This song is one of the all-time electronica/trance greats and so there are several versions and remixes available. One of the best is a live performance by the Dutch DJ Tiësto (here) which captures the excitement and immersion of the collective dance experience.
In the spirit of choosing the road less travelled however, I have used a different version here. This video comprises clips from the Japanese role-playing computer game Final Fantasy VIII, in which heroes battle a great evil, but also have to deal with their own relationships and internal struggles [sounds familiar?]. The song matches the images of tension and yearning so well that it could have been part of the original soundtrack (an epic in its own right), but it was not – the editor has just made a really good montage that is a sympathetic interpretation of the music.
This mix is the original from the 1997 album ‘Karma’ and it opens with Gregorian chant: ‘Gloria in excelsis Deo’ – glory to God in the highest which sets the scene for the singer to tell of her personal religious journey –
Heaven holds a sense of wonder And I wanted to believe That I’d get caught up When the rage in me subsides
In this white wave I am sinking In this silence In this white wave In this silence I believe
There seems to be an ironic contrast between the noise of the dance floor and a search for tranquility, yet for some people this could be a path towards God. The insistent rhythms of the trance style can have a calming effect leading to an inner peace and then, when the clamour has died away – ‘In this silence I believe’. It reminds me of this encounter between the God and the prophet Elijah:
“Now there was a great wind, so strong that it was splitting mountains and breaking rocks in pieces before the LORD, but the LORD was not in the wind; and after the wind an earthquake, but the LORD was not in the earthquake; and after the earthquake a fire, but the LORD was not in the fire; and after the fire a sound of sheer silence. (I Kings 19:11-12)
Sometimes a song speaks with new relevance and its message comes to life. That’s what happened with this song today as it popped up in my playlist. The words resonate during the present national pandemic
If you’re on your own in this life The days and nights are long When you think you’ve had too much of this life To hang on…
Everybody hurts sometimes; Everybody cries…
I have become aware of many people who have been totally on their own, going for days without seeing another person.
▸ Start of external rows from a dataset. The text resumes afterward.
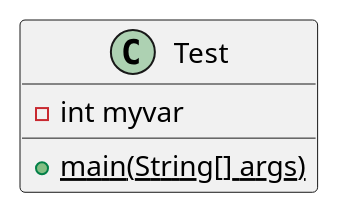
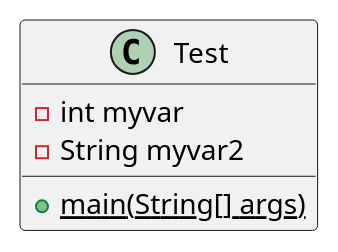
Before and after one commit to andrewdimmer/csi-3370-software-project-config-test: the diagram in docs/uml/test.puml, drawn with PlantUML.

```diff
--- a/docs/uml/test.puml
+++ b/docs/uml/test.puml
@@ -1,8 +1,9 @@
 @startuml test
 
 class Test {
     - int myvar
+    - String myvar2
     {static} + main(String[] args)
 }
 
 @enduml
```
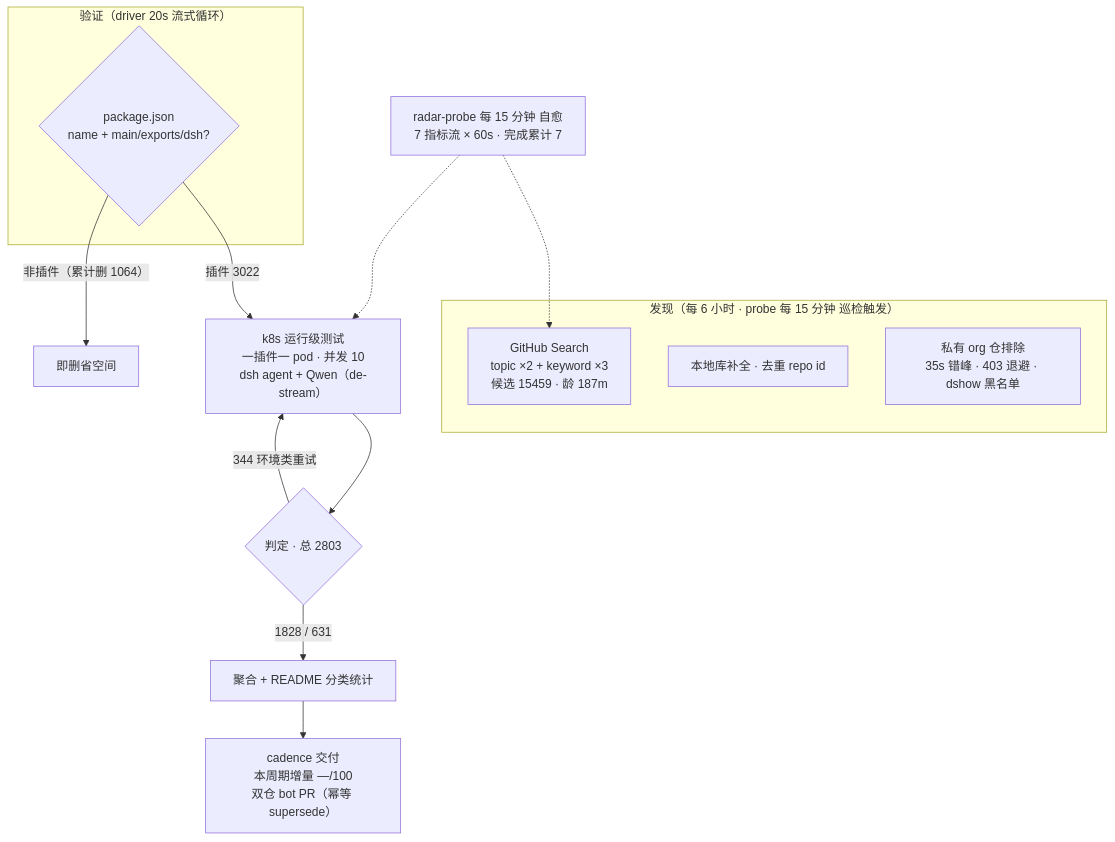
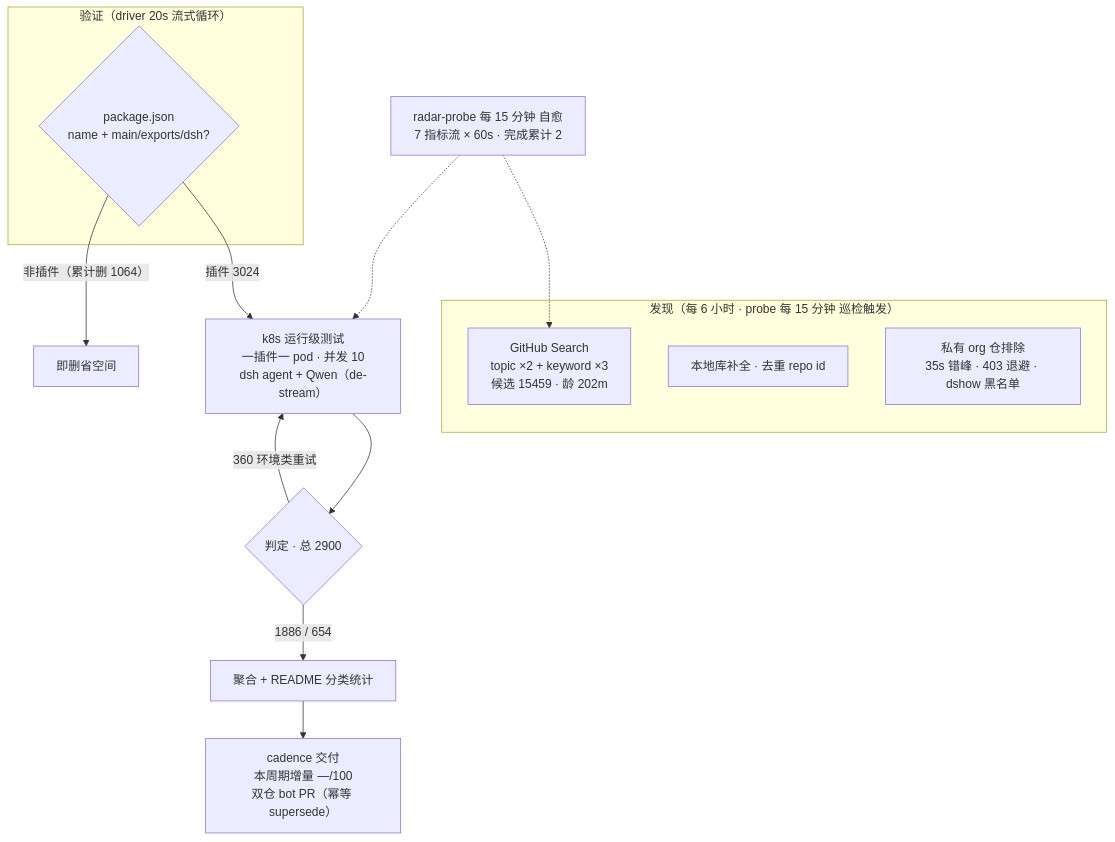
One commit to Zhidao-Lab-OSS/awesome-dsh-plugins changed the diagram in README.md. Above: the diagram before and after it, drawn with Mermaid. The commit also changed other lines of this file and 1 other file, not shown here.

````diff
--- a/README.md
+++ b/README.md
@@ -37,20 +37,20 @@
 ```mermaid
 flowchart TB
     subgraph Discovery["发现（每 6 小时 · probe 每 15 分钟 巡检触发）"]
-        A1["GitHub Search<br/>topic ×2 + keyword ×3<br/>候选 15459 · 龄 187m"]
+        A1["GitHub Search<br/>topic ×2 + keyword ×3<br/>候选 15459 · 龄 202m"]
         A2["本地库补全 · 去重 repo id"]
         A3["私有 org 仓排除<br/>35s 错峰 · 403 退避 · dshow 黑名单"]
     end
     subgraph Validation["验证（driver 20s 流式循环）"]
         B1{"package.json<br/>name + main/exports/dsh?"}
     end
-    B1 -->|"插件 3022"| C1["k8s 运行级测试<br/>一插件一 pod · 并发 10<br/>dsh agent + Qwen（de-stream）"]
+    B1 -->|"插件 3024"| C1["k8s 运行级测试<br/>一插件一 pod · 并发 10<br/>dsh agent + Qwen（de-stream）"]
     B1 -->|"非插件（累计删 1064）"| B3["即删省空间"]
-    C1 --> D1{"判定 · 总 2803"}
-    D1 -->|"1828 / 631"| E1["聚合 + README 分类统计"]
-    D1 -->|"344 环境类重试"| C1
+    C1 --> D1{"判定 · 总 2900"}
+    D1 -->|"1886 / 654"| E1["聚合 + README 分类统计"]
+    D1 -->|"360 环境类重试"| C1
     E1 --> E2["cadence 交付<br/>本周期增量 —/100<br/>双仓 bot PR（幂等 supersede）"]
-    M["radar-probe 每 15 分钟 自愈<br/>7 指标流 × 60s · 完成累计 7"]
+    M["radar-probe 每 15 分钟 自愈<br/>7 指标流 × 60s · 完成累计 2"]
     M -.-> A1
     M -.-> C1
 ```
````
Each person has their own particular story with their own aspects of pain; one person’s mountain may be another person’s molehill. What may seem small to one may cause great anguish to someone else. But I am mindful of what my nurse friend often says, “The pain is what the patient says it is”. Pain is pain…
I’m also aware that to tell someone in pain that “everybody hurts” is not the most sensitive response. It doesn’t acknowledge their own particular pain that they are experiencing and actually seems to belittle it.
This led me to think about the age-old question often posed in times of great pain or searching…”Where is God when it hurts?” or sometimes phrased as “If God is a God of love why is there suffering in the world?” Huge questions to ponder, to research, to meditate on, not run away from or be simplistic about.
And so I reflect…. God is close to the broken hearted… Psalm 34:18
For a fairly introspective 17 year old the music of Leonard Cohen (1934-2016) drew me with a fascination bordering on obsession; I can still remember sitting alone in my bedroom listening to ‘Bird on a Wire’ on repeat. The phase soon passed, and I only recently came to appreciate the depths of this song ‘Anthem’, from Cohen’s 1992 album ‘The Future’.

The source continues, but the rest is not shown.